What is needed = Give the number of lines in the records that include the word "data", and nothing besides.

Provided material =

----------------

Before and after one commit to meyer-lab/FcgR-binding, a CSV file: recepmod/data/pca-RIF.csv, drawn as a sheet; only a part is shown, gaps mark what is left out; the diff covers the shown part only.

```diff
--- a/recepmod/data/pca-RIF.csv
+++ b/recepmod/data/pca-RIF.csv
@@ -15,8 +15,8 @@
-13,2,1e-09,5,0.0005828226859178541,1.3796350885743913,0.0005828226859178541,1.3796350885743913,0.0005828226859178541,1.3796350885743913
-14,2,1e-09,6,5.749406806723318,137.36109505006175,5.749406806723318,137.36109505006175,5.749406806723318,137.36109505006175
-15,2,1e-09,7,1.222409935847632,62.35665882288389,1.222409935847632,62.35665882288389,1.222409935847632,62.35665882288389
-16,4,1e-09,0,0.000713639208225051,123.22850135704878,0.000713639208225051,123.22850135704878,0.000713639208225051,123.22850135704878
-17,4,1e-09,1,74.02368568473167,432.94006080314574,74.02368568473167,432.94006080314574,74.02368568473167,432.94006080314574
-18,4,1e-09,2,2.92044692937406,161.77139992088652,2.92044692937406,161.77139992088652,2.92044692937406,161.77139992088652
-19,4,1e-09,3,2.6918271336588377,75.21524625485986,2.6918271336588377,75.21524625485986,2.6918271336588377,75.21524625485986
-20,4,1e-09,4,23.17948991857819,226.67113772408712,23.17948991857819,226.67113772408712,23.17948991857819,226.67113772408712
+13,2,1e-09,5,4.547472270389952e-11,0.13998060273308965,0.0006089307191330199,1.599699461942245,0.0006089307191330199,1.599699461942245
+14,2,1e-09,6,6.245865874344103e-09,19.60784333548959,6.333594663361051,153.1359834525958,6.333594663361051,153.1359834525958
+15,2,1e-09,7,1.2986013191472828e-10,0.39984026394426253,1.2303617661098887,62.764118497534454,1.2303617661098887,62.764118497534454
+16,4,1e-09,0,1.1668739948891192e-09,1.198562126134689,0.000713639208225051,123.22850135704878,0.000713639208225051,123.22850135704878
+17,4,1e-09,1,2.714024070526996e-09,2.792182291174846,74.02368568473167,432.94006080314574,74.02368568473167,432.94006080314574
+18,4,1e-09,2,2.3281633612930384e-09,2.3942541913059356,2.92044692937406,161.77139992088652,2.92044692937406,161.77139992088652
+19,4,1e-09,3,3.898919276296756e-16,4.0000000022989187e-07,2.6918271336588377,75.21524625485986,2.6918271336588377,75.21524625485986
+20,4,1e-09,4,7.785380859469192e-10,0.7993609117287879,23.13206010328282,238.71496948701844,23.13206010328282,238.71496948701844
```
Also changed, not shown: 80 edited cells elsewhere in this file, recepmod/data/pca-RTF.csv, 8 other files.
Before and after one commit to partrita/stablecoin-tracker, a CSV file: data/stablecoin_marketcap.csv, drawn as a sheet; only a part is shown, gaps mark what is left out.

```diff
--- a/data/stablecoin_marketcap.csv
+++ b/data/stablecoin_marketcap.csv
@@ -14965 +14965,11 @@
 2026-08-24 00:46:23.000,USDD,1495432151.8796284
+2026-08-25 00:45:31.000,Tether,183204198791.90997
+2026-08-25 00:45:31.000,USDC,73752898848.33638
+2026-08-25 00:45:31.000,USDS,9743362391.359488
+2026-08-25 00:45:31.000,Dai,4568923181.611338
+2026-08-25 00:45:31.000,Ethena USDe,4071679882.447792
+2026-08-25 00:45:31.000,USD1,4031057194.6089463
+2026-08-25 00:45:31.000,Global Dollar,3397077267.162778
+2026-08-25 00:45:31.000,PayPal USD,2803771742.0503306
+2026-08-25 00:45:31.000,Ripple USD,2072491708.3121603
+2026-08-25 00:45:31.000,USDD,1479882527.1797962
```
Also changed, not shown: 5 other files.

----------------

Written response = 7